Not for the sake of a “patron saint,” as it is God who watches over us, not the saints in heaven.

In your opinion.

Do parents watch over their children or is it your opinion that that is left to God also?

Why would saints have a reason to pray if they are already in heaven?

"And another angel came, and stood before the altar, having a golden censer; and there was given to him much incense, that he should offer of the prayers of all saints upon the golden altar, which is before the throne of God. And the smoke of the incense of the prayers of the saints ascended up before God from the hand of the angel." Apocalypse 8:3-4

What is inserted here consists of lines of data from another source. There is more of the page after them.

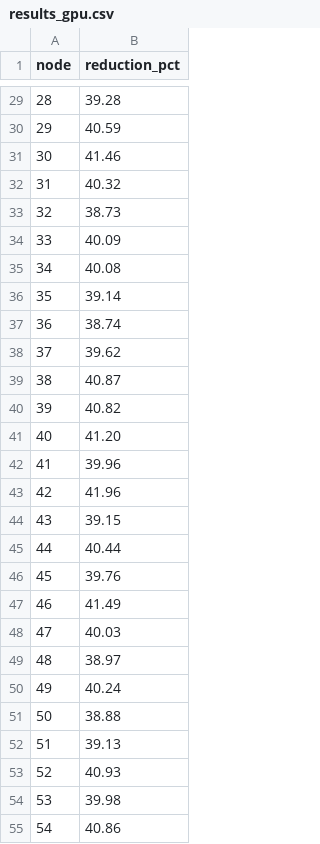
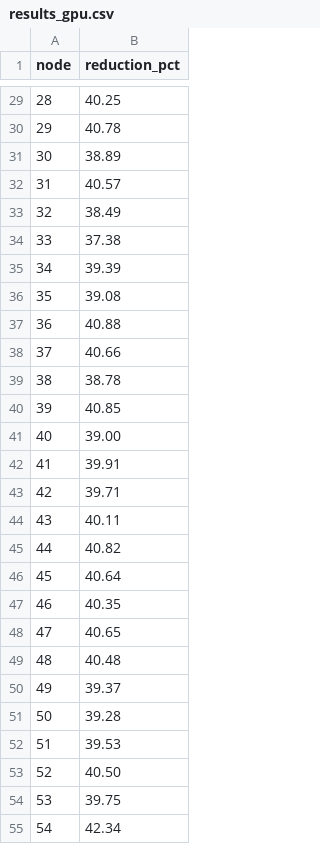
Before and after one commit to wisrovi/wyoloservice2_paper, a CSV file: normal_papers/paper_1_mlops/evidencias/results_gpu.csv, drawn as a sheet; only a part is shown, gaps mark what is left out; the diff covers the shown part only.

```diff
--- a/normal_papers/paper_1_mlops/evidencias/results_gpu.csv
+++ b/normal_papers/paper_1_mlops/evidencias/results_gpu.csv
@@ -29,27 +29,27 @@ node,reduction_pct
-28,39.28
-29,40.59
-30,41.46
-31,40.32
-32,38.73
-33,40.09
-34,40.08
-35,39.14
-36,38.74
-37,39.62
-38,40.87
-39,40.82
-40,41.20
-41,39.96
-42,41.96
-43,39.15
-44,40.44
-45,39.76
-46,41.49
-47,40.03
-48,38.97
-49,40.24
-50,38.88
-51,39.13
-52,40.93
-53,39.98
-54,40.86
+28,40.25
+29,40.78
+30,38.89
+31,40.57
+32,38.49
+33,37.38
+34,39.39
+35,39.08
+36,40.88
+37,40.66
+38,38.78
+39,40.85
+40,39.00
+41,39.91
+42,39.71
+43,40.11
+44,40.82
+45,40.64
+46,40.35
+47,40.65
+48,40.48
+49,39.37
+50,39.28
+51,39.53
+52,40.50
+53,39.75
+54,42.34
```
Also changed, not shown: 72 edited cells elsewhere in this file.
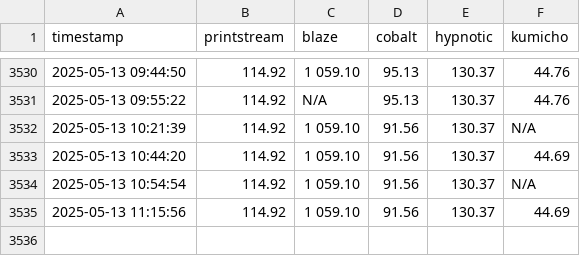
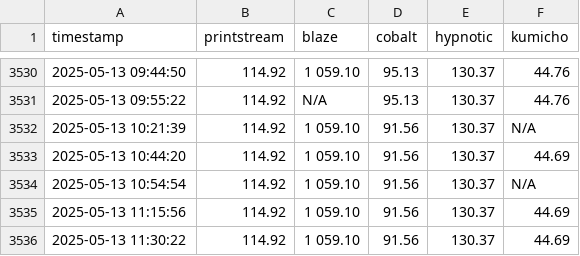
Before and after one commit to enkimlt/steam_price_tracker, a CSV file: data/prices.csv, drawn as a sheet; only a part is shown, gaps mark what is left out; the diff names each change by its address in the sheet, - before the commit and + after, or states it on an @@ line.

```diff
--- a/data/prices.csv
+++ b/data/prices.csv
+row 3536: 2025-05-13 11:30:22 | 114.92 | 1 059.10 | 91.56 | 130.37 | 44.69
```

15 posted on 07/23/2013 4:43:38 PM PDT by A.A. Cunningham (Electorate data confirms Resolute Conservative voted for Soetoro)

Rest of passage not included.